“The Committee [House Committee on Veterans’ Affairs] believes that the employee should make every effort, when possible, to give timely notice.  The issue of timely notice should be considered on a case-by-case basis.  In the event that an employee is notified by military authorities at the last minute of impending military duty, resulting short notice given to the employer should be considered timely.  On the other hand, last-minute notice, which could have been given earlier by the employee but was unjustifiably not given, and which causes severe disruption to the employer’s operation, should be viewed unfavorably.  Lack of a timely notification which does not result in harm to the employer should not be a sufficient basis to deny reemployment rights.”

House Report No. 103-65, 1994 United States Code Congressional & Administrative News 2449, 2459 (emphasis supplied).
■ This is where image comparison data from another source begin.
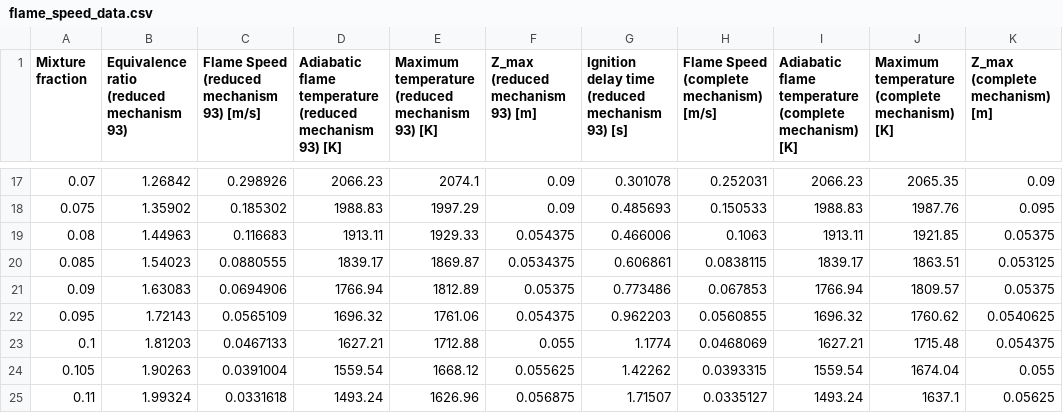
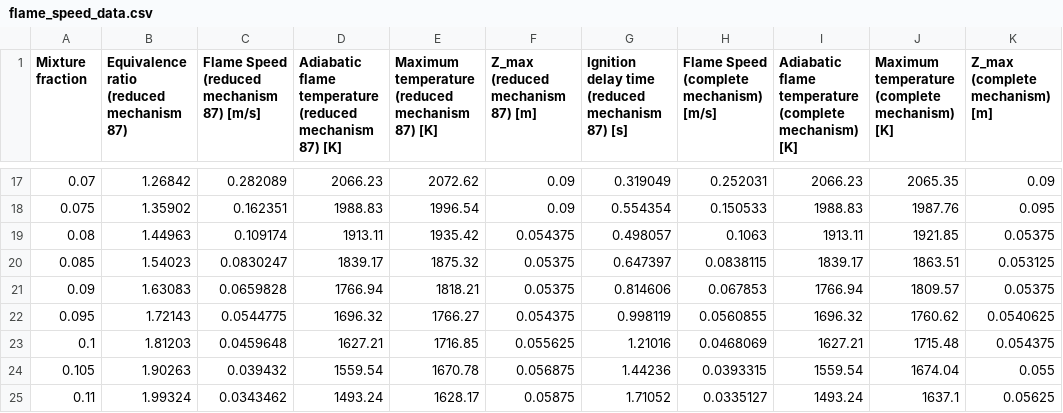
Before and after one commit to freedxmgxd/flame-speed, a CSV file: output/flame_speed_data.csv, drawn as a sheet; only a part is shown, gaps mark what is left out; the diff covers the shown part only; the diff names each change by its address in the sheet, - before the commit and + after, or states it on an @@ line.

```diff
--- a/output/flame_speed_data.csv
+++ b/output/flame_speed_data.csv
-B1: Equivalence ratio (reduced mechanism 93)
+B1: Equivalence ratio (reduced mechanism 87)
-C1: Flame Speed (reduced mechanism 93) [m/s]
+C1: Flame Speed (reduced mechanism 87) [m/s]
-D1: …(reduced mechanism 93) [K]
+D1: …(reduced mechanism 87) [K]
-E1: …(reduced mechanism 93) [K]
+E1: …(reduced mechanism 87) [K]
-F1: Z_max (reduced mechanism 93) [m]
+F1: Z_max (reduced mechanism 87) [m]
-G1: …(reduced mechanism 93) [s]
+G1: …(reduced mechanism 87) [s]
-C17: 0.298926
+C17: 0.282089
-E17: 2074.1
+E17: 2072.62
-G17: 0.301078
+G17: 0.319049
-C18: 0.185302
+C18: 0.162351
-E18: 1997.29
+E18: 1996.54
-G18: 0.485693
+G18: 0.554354
-C19: 0.116683
+C19: 0.109174
-E19: 1929.33
+E19: 1935.42
-G19: 0.466006
+G19: 0.498057
-C20: 0.0880555
+C20: 0.0830247
-E20: 1869.87
+E20: 1875.32
-F20 (Z_max (reduced mechanism 87) [m]): 0.0534375
+F20 (Z_max (reduced mechanism 87) [m]): 0.05375
-G20: 0.606861
+G20: 0.647397
-C21: 0.0694906
+C21: 0.0659828
-E21: 1812.89
+E21: 1818.21
-G21: 0.773486
+G21: 0.814606
-C22: 0.0565109
+C22: 0.0544775
-E22: 1761.06
+E22: 1766.27
-G22: 0.962203
+G22: 0.998119
-C23: 0.0467133
+C23: 0.0459648
-E23: 1712.88
+E23: 1716.85
-F23 (Z_max (reduced mechanism 87) [m]): 0.055
+F23 (Z_max (reduced mechanism 87) [m]): 0.055625
-G23: 1.1774
+G23: 1.21016
-C24: 0.0391004
+C24: 0.039432
-E24: 1668.12
+E24: 1670.78
-F24 (Z_max (reduced mechanism 87) [m]): 0.055625
+F24 (Z_max (reduced mechanism 87) [m]): 0.056875
-G24: 1.42262
+G24: 1.44236
-C25: 0.0331618
+C25: 0.0343462
-E25: 1626.96
+E25: 1628.17
-F25 (Z_max (reduced mechanism 87) [m]): 0.056875
+F25 (Z_max (reduced mechanism 87) [m]): 0.05875
-G25: 1.71507
+G25: 1.71052
```
Also changed, not shown: 65 edited cells elsewhere in this file, 30 other files.
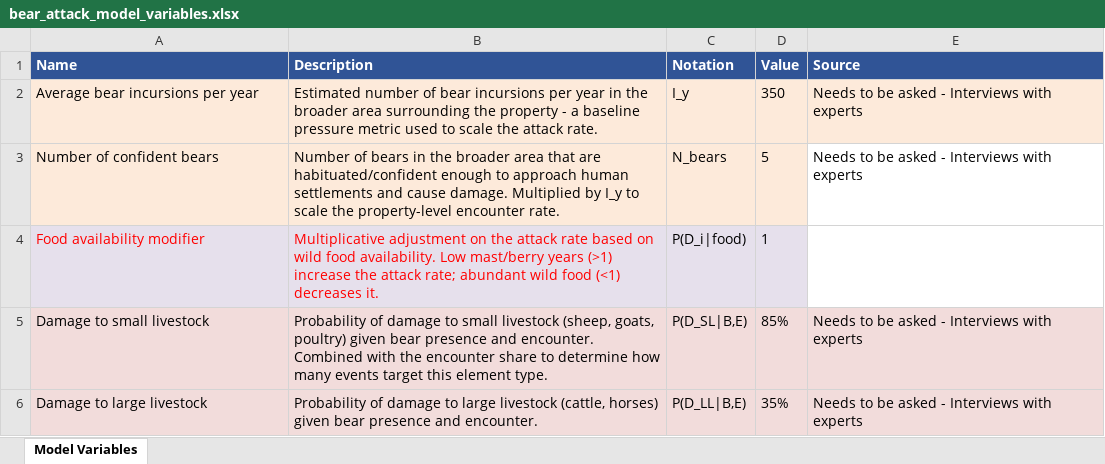
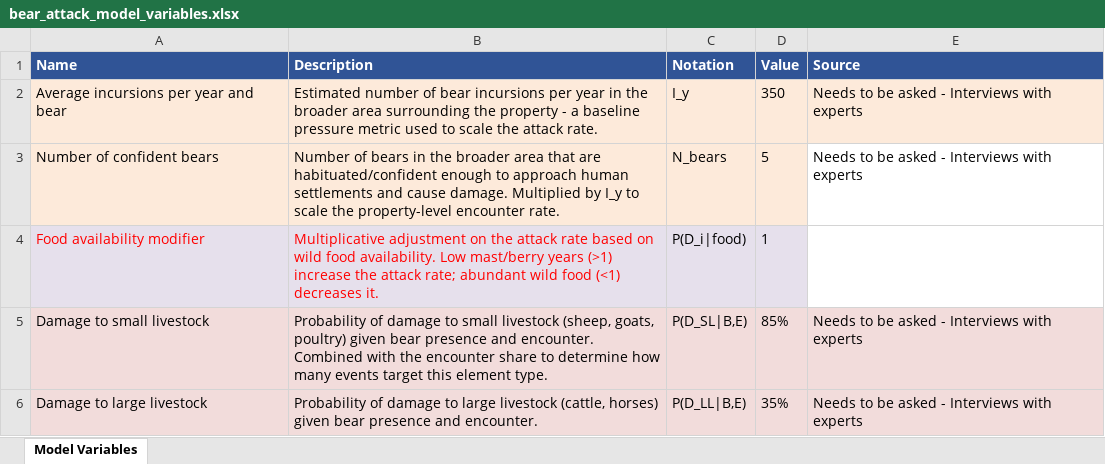
Before and after one commit to rperezrpo/pem_python_test, an Excel workbook: source/bear_attack_model_variables.xlsx, sheet Model Variables, drawn as a sheet; only a part is shown; values as stored, in another font and other column widths than the file's, no borders; the diff names each change by its address in the sheet, - before the commit and + after, or states it on an @@ line.

```diff
--- a/source/bear_attack_model_variables.xlsx (sheet Model Variables)
+++ b/source/bear_attack_model_variables.xlsx (sheet Model Variables)
-A2 (Name): Average bear incursions per year
+A2 (Name): Average incursions per year and bear
```
Also changed, not shown: 4 other files.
After CC fired him, Pfunk promptly complained to the Veterans’ Employment and Training Service of the United States Department of Labor (DOL-VETS), in accordance with section 4322(a) of USERRA, 38 U.S.C. 4322(a).  DOL-VETS investigated his complaint, in accordance with 38 U.S.C. 4322(d), and found it to have merit.  DOL-VETS tried to persuade CC and Francesco to come into compliance, but the employer was unwilling to comply.  DOL-VETS then referred the case to DOJ, in accordance with 38 U.S.C. 4323(a).  DOJ agreed that the case had merit, and DOJ filed suit on behalf of Pfunk on December 10, 2012.

In some prior Law Review articles[4] I have criticized DOL-VETS and DOJ for slowness, so let me congratulate them for the expeditiousness with which they have handled the Pfunk case.  This lawsuit was filed just eight months after CC fired Pfunk.

 


[1] The 6th Circuit is the federal appellate court that sits in Cincinnati and hears appeals from district courts in Kentucky, Michigan, Ohio, and Tennessee.

[2] I invite the reader’s attention to www.servicemembers-lawcenter.org.  You will find 818 articles about USERRA and other laws that are especially pertinent to those who serve our country in uniform.  You will also find a detailed Subject Index and a search function, to facilitate finding articles about very specific topics.  I initiated this column in 1997, and we add new articles each week.

[3] All involuntary service and some voluntary service (including reserve training) are exempted from the computation of the five-year limit.  Please see Law Review 201 for a definitive discussion of what counts and what does not count.

[4] See, e.g., Law Review 12108 (November 2012).


Update—June 2016

William Pfunk and DOJ prevailed in this lawsuit. Please see Law Review 16050 (June 2016).